## What to work on
Return every line from the records below that has the word "profession".

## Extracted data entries
********
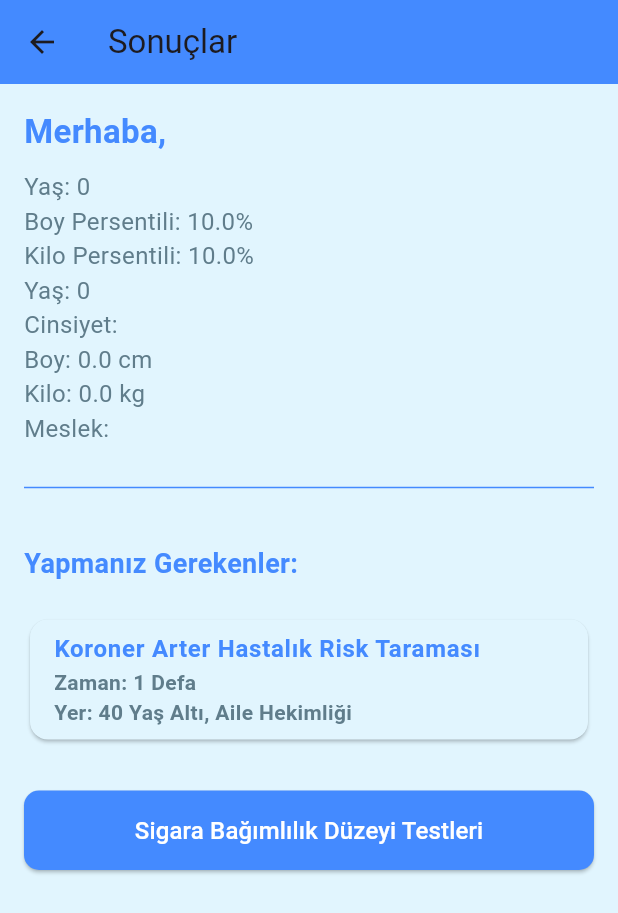
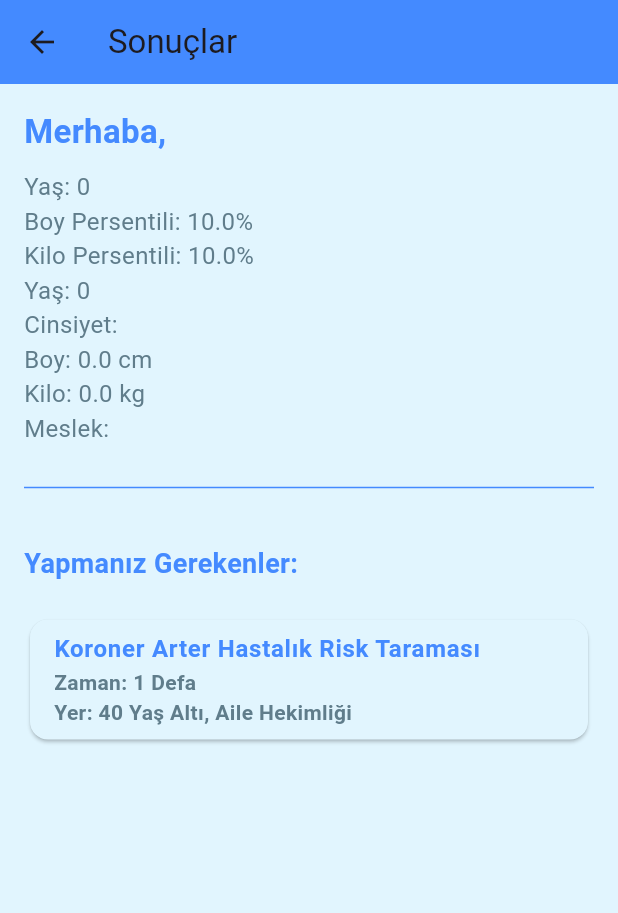
Before and after one commit to alperberke123/KHS_uygulamasi, a Flutter app: the degerlendirme screen opened directly with empty values, on a phone screen of 412 x 824 dp. Shown: the top 913 px of the screen. Run offline on Flutter 3.47's test engine with Material 3 defaults, Android fonts, the phone set to English and light mode, and no system bars.

Commit message:
KHS_guncelleme13

```diff
--- a/lib/sonuc_ekrani.dart
+++ b/lib/sonuc_ekrani.dart
@@ -24,6 +24,7 @@ class degerlendirme extends StatelessWidget {
   final String? profession;
   final int smokingScore;
   final bool isMarriageApplicant;
+  final bool isSmoking;
 
 
   degerlendirme({
@@ -42,6 +43,7 @@ class degerlendirme extends StatelessWidget {
     this.profession,
     required this.smokingScore,
     required this.isMarriageApplicant,
+    required this.isSmoking,
   });
 
   String capitalizeFirstLetter(String name) {
@@ -609,7 +611,9 @@ class degerlendirme extends StatelessWidget {
                 ),
               ),
             ),
-            ElevatedButton(
+            Visibility(// sayfanın yenilenmesini ayarlaman lazım *********** yoksa bir kere tıklayınca değer kalıyor
+              visible: isSmoking,
+              child: ElevatedButton(
               onPressed: () {
                 Navigator.push(
                   context,
@@ -629,6 +633,7 @@ class degerlendirme extends StatelessWidget {
                 'Sigara Bağımlılık Düzeyi Testleri',
                 style: TextStyle(color: Colors.white, fontSize: 16),
               ),
+            ),
             ),
             const SizedBox(height: 10),
             Visibility(
```
Also changed, not shown: lib/anaSayfa.dart (+18 -0 lines), 5 other files.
********
## Solution below
   final String? profession;
     this.profession,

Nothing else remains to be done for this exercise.